How labor unions save lives

Labor unions didn’t just bring us Labor Day weekend but all weekends and, responding to tragedies, they organized for safer workplaces. 

In the early 20th century, workers died horribly in factories, mines and steel mills from badly designed machines and unsafe conditions. 

The sewing machines and cutting tables of the Triangle Shirtwaist Company were located on the eighth, ninth and tenth stories of a lower Manhattan building. When a fire broke out, it killed 146 girls and women, the youngest just 14 years old, who were working there in 1911. Workers could not escape because the owners had chained shut the doors leading to exit stairwells.

Bystanders were shocked by what they saw. Louis Waldman, a Ukranian immigrant just two years in the United States, observed a terrifying scene. 

Standing nearby, Waldman “looked up at the burning building, saw girl after girl appear at the reddened windows, pause for a terrified moment, and then leap to the pavement below, to land as mangled, bloody pulp,” he wrote in his memoirs. “This went on for what seemed a ghastly eternity. Occasionally a girl who had hesitated too long was licked by pursuing flames and, screaming with clothing and hair ablaze, plunged like a living torch to the street. Life nets held by the firemen were torn by the impact of the falling bodies.”

Speaking at a memorial a few weeks later, Rose Schneiderman of the Women’s Trade Union League and the International Ladies’ Garment Workers Union, called for more than talk. 

There was no respect for workers’ humanity and dignity. Workplaces were firetraps with dangerous machinery, but, said Schneiderman, “Every year thousands of us are maimed. The life of men and women is so cheap and property is so sacred.” Unions’ efforts needed to be supported because “every time the workers come out in the only way they know to protest against conditions which are unbearable the strong hand of the law is allowed to press down heavily upon us,” she said

People acted. Schneiderman organized. Waldman became a labor lawyer and a member of the New York state assembly who fought for workers’ rights. Frances Perkins, another bystander to the fire and the awful deaths, was later Franklin Roosevelt’s secretary of labor. 

During her time in the federal government, Perkins worked to improve wages, workers’ rights and safety, and helped create unemployment insurance and Social Security. Perkins also worked with Sen. Robert Wagner of New York to craft and pass the National Labor Relations Act of 1935. This law gave workers the right to form unions and bargain collectively. 

Union members walk in the Labor Day parade in Detroit on Monday. (AP Photo/Paul Sancya)

Unions worked for higher wages and better benefits and pushed employers to make workplaces safer. They worked hard to create the federal Occupational Health and Safety Administration.

Despite these laws, unions still matter for safety.
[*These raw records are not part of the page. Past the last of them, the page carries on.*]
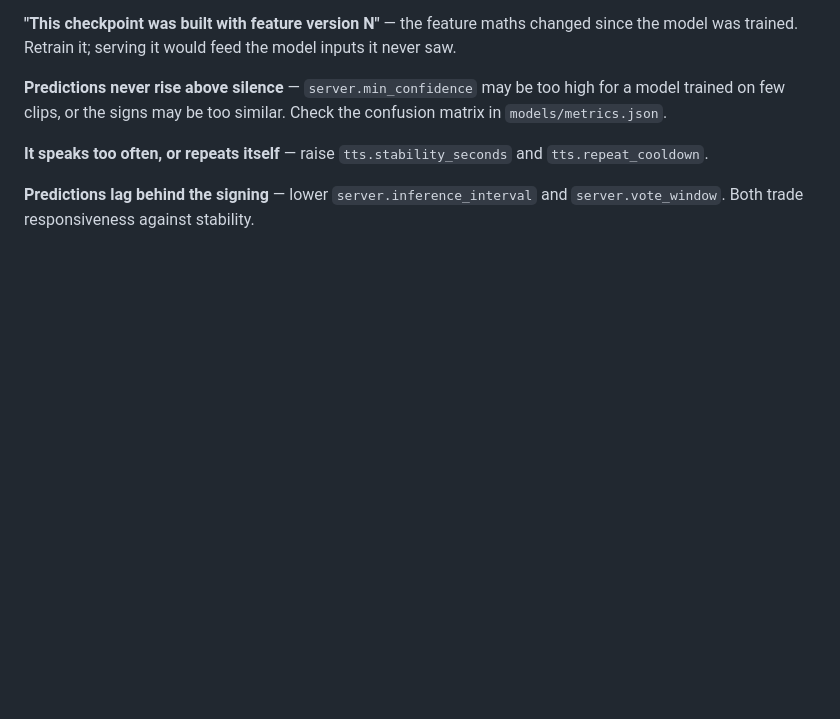
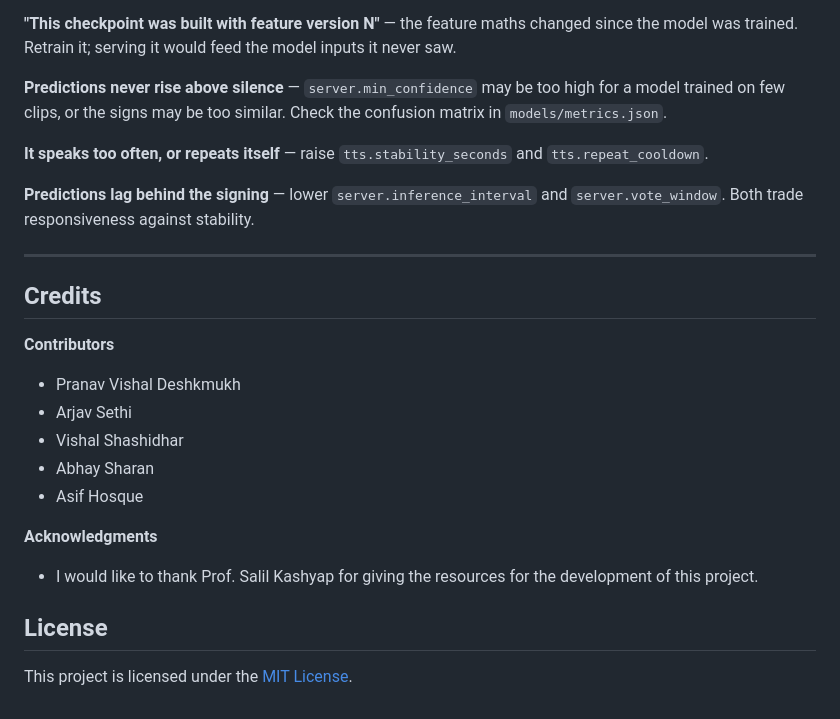
Before and after one commit to MirMaiti/5G_model_MEC_HOST, a Markdown page: README.md, the part around the change. Rendered like a GitHub page; blank space fills up the shorter version.

Commit message:
Update README with credits and license information
Added contributors and acknowledgments sections to README.

```diff
--- a/README.md
+++ b/README.md
@@ -440,3 +440,21 @@ the confusion matrix in `models/metrics.json`.
 
 **Predictions lag behind the signing** — lower `server.inference_interval` and
 `server.vote_window`. Both trade responsiveness against stability.
+
+---
+
+## Credits
+
+**Contributors**
+- Pranav Vishal Deshkmukh
+- Arjav Sethi
+- Vishal Shashidhar
+- Abhay Sharan
+- Asif Hosque
+
+**Acknowledgments**
+- I would like to thank Prof. Salil Kashyap for giving the resources for the development of this project.
+
+## License
+
+This project is licensed under the [MIT License](LICENSE).
```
According to research by Michael Zoorob, there are more workplace fatalities in states with lower rates of unionization and so-called right-to-work laws, which make it harder for unions to organize and operate. Zoorob, a graduate student at Harvard, found that between 1992 and 2006, “a one-percentage point increase in the unionized workforce was associated with a 2.8% decline in the rate of occupational fatalities. In addition, “by weakening unions, right to work legislation has been associated with about a 14% increase in the rate of occupational fatalities.” 

Pledging to “drain the swamp,” President Donald Trump ran as a populist in 2016 but the Trump administration is undermining processes and rules that protect people on the job. 

According to an analysis of government data by the National Employment Law Project, safety inspections and enforcement declined each year that Trump has been president.

And, in the middle of the government shutdown earlier this year, the Trump administration overturned a regulation that required detailed, rapidly submitted reports of workers being hurt on the job. Without this, it’s harder for OSHA to focus on workplaces where injuries are occurring and make them safer.

For better workplaces and wages and the dignity of work, unions matter, and so does who runs government.


Amy Fried

About Amy Fried

Amy Fried loves Maine's sense of community and the wonderful mix of culture and outdoor recreation. She loves politics in three ways: as an analytical political scientist, a devoted political junkie and a citizen who believes politics matters for people's lives. Fried is Professor of Political Science at the University of Maine. Her views do not reflect those of her employer or any group to which she belongs.